Composition and recording

I think I originally started off trying to compose the sort of riff that Matt Stevens might write. I didn’t quite achieve that. I then threw a drum loop underneath and repeated it until it sounded boring. Adding some silly effects made it sound less boring again so I could repeat it more, but eventually I had to do something else so I threw down some different chords and did a quieter bit. And then I wasn’t sure what to do next so I left the piece alone for a year or two.

By that point I’d written All of the Dark, so it seemed sensible to foreshadow that with a keyboard version of the chorus melody.

And that was the demo completed:

Notes from pre-production:

Jordan: Great great stuff. The structure and main sounds are all there and need nothing. I can see this is a case of getting creative during production and add some textural augmentation. Distorted spoken word, stuff from the Conet Project, etc. Maybe an interpolation with a melody from another tune on the album? Seriously it’s good stuff I’ve listened to it twice just because.

I don’t think we actually did that, but what I love about this track is how much of it isn’t me. In Michael’s studio we recorded a load of different drum loops, and then Dan and Jordan just piled a lot of different ideas together. Where do composition and production begin and end? I don’t know, I think there’s a lot of overlap and it would be perfectly accurate to say Dan and Jordan had a hand in composing this piece, rather than just recording my creation.
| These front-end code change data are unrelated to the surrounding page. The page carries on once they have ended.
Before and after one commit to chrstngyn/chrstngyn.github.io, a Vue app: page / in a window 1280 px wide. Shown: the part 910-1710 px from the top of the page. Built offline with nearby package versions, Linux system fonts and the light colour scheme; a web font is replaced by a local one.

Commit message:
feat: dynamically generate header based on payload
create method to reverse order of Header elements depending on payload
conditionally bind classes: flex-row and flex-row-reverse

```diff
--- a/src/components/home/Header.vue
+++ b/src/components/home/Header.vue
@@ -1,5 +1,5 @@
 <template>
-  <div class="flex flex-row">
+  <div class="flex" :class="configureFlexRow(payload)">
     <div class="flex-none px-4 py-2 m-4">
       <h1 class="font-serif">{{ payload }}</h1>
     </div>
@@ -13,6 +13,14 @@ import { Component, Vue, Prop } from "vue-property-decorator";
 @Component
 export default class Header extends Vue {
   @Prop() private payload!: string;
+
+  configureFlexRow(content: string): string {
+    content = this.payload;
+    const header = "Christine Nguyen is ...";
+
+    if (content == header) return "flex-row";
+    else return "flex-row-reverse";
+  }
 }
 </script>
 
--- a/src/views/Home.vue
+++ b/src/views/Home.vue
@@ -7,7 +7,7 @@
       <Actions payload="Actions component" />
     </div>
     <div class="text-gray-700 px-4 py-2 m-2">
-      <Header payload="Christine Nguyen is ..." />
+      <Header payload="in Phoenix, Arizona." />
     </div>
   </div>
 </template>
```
Happy People song by song 6: Fire Flower Heart

Part 1: Happy People
Part 2: Name in a File
Part 3: Satellites
Part 4: Flow my tears, the policeman said
Part 5: Even then we’re Scared
Part 6: Fire Flower Heart
Part 7: Tracking Signals
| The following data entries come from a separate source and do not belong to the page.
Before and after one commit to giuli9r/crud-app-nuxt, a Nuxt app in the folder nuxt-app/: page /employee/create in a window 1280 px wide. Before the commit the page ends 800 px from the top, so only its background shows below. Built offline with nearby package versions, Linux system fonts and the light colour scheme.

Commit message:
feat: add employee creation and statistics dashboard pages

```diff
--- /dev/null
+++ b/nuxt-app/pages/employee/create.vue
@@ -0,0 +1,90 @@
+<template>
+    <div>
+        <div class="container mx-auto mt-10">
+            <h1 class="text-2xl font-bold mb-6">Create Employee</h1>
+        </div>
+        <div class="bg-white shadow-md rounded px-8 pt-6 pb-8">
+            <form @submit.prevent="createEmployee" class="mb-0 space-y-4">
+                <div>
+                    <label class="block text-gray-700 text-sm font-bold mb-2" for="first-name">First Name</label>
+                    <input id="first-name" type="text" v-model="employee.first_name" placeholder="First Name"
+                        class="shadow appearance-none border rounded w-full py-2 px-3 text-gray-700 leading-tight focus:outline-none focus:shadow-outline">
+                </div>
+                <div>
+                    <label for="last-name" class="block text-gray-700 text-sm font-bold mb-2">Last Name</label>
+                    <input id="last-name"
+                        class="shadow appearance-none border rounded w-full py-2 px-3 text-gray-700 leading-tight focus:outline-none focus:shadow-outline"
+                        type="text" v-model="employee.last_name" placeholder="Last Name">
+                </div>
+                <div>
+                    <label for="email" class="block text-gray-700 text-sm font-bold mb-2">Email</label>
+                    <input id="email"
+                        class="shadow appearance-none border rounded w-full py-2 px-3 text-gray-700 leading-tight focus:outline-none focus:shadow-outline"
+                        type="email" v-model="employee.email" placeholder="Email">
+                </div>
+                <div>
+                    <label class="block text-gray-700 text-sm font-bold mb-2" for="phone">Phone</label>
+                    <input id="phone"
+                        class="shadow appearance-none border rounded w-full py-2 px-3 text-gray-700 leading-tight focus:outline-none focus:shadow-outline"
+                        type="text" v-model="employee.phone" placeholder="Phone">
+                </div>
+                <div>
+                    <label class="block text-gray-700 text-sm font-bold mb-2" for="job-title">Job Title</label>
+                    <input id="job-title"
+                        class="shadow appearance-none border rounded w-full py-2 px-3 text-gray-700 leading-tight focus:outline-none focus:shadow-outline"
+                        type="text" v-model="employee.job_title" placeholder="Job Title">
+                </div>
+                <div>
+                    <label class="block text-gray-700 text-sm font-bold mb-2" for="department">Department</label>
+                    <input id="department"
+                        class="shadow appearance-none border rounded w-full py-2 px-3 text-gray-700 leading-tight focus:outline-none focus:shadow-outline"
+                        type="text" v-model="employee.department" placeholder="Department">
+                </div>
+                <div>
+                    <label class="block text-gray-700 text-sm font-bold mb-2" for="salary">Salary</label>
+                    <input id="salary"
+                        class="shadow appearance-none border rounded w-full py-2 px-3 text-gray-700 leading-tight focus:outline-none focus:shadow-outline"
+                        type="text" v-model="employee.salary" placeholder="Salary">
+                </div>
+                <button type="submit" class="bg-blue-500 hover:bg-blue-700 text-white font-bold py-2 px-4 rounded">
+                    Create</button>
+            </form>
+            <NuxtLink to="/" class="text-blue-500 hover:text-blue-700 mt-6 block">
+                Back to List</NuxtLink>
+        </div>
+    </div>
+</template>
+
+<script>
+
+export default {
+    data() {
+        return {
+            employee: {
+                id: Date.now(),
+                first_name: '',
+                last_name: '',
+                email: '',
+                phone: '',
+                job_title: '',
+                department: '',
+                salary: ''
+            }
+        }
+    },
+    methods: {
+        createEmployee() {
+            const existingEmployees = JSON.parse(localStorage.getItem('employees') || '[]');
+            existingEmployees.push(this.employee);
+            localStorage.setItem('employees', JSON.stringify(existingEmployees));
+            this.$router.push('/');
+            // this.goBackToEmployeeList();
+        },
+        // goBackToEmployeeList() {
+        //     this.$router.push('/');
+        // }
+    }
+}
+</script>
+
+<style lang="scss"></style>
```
Fire Flower Heart takes us back to the main story of Happy People. The protagonist has fled the clutches of the oppressive government, found the woman he loves and escaped. But now she is dead, killed by government and the frightened public we heard from in Even then we’re scared.
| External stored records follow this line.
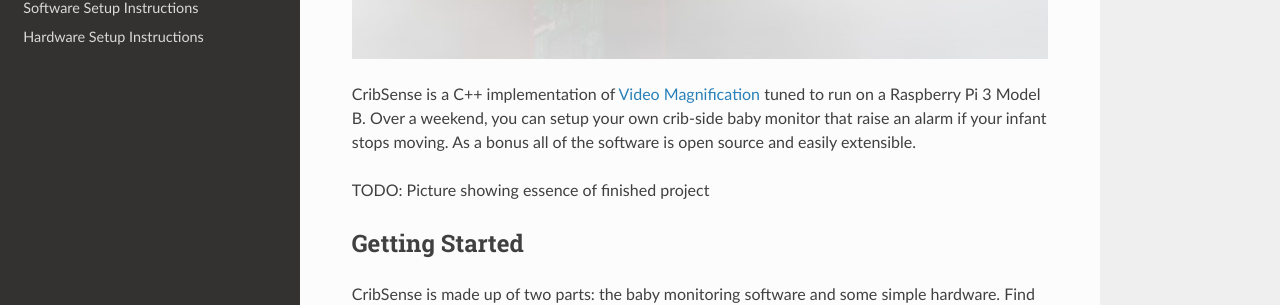
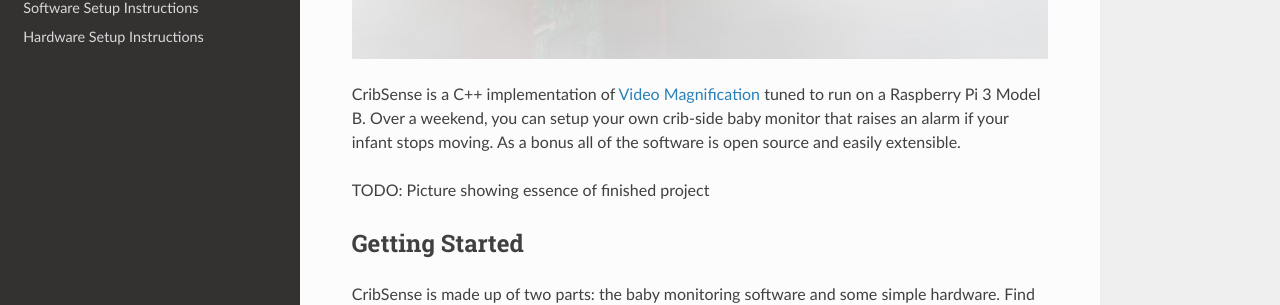
Before and after one commit to lukehsiao/CribSense, an MkDocs documentation site: the page built from docs/index.md, in a window 1280 px wide and 900 px high, scrolled down 779 px. Shown: the part 173-478 px from the top of the window. Built offline with MkDocs 1.6.1, drawn with Linux system fonts in a browser that asks for light colours; nearby versions of some CDN libraries; old or Windows-style settings are respelled for this version of MkDocs.

```diff
--- a/docs/index.md
+++ b/docs/index.md
@@ -4,7 +4,7 @@ CribSense is an video-based, contactless baby monitor that you can make yourself
 
 ![Cribsense-1](img/chassis-1.jpg)
 
-CribSense is a C++ implementation of [Video Magnification](http://people.csail.mit.edu/mrub/vidmag/) tuned to run on a Raspberry Pi 3 Model B. Over a weekend, you can setup your own crib-side baby monitor that raise an alarm if your infant stops moving. As a bonus all of the software is open source and easily extensible.
+CribSense is a C++ implementation of [Video Magnification](http://people.csail.mit.edu/mrub/vidmag/) tuned to run on a Raspberry Pi 3 Model B. Over a weekend, you can setup your own crib-side baby monitor that raises an alarm if your infant stops moving. As a bonus all of the software is open source and easily extensible.
 
 TODO: Picture showing essence of finished project
 
```
Also changed, not shown: docs/setup/hw-setup.md (+1 -1 lines).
What do you do if your one true love, the centre of your universe, your compass and guide is killed? Well our protagonist is of the opinion that with her gone, there’s nothing to lose and the gloves are off.

But now I’m here with this button beneath my hands
And none of you seem red
None of you seem real

My Fire Flower Heart
Would still my hand
If only she was here

Composition and recording

This was another FAWM song, written as a solo acoustic ballad. I was trying, as I have with several other songs, to get a balance between sweet, ballady chords and melody and dark subject matter. It even has a key change at the end, cos what says ‘pop’ more than a key change? I love the idea of a listener thinking ‘oh that’s a nice song,’ and then listening closer and thinking ‘hang on, what is he singing about?’.

Here’s the original demo, which has quite a different arrangement:

The email conversation about this track went something like this:

Jordan: Love each and every second of this track! Just needs more mellotron 🙂

Tom: Mellotron is banned from this album. Sorry, did I not say? Other pad sounds are allowed, mellotron is not.

Dan: I can understand the mellotron – it can be polarising – but flutey mellotron would actually sound nice on this. Pull back the guitar and some sort of organic, paddy, keyboardy sound. Maybe vox organ. Not sure about the bells. Might be a bit festive? Glock may work better. Not convinced about the choir falsettos during the latter stages either. Unless we can get an actual gothic-sounding choir to do it!

There are three things I’d like to point out about the final track that came about in the recording stage:

  • The slidey gutiar parts, particularly at the end. Dan’s contribution, and one of my favourite bits of the track
  • The piano. That’s all Jordan. Good innit?
  • My voice hitting the high notes. Never would have happened without Dan’s coaching and encouragement in the studio.

This is the ballad, the quiet moment before the storm of the final three tracks.
The title, which I thought I’d come up with is actually the name of a thing in some novels by Tad Williams which I had read years before and forgotten about until I reread them more recently. There’s not much connection between the two except the name is similar. Weird how the subconscious works, eh?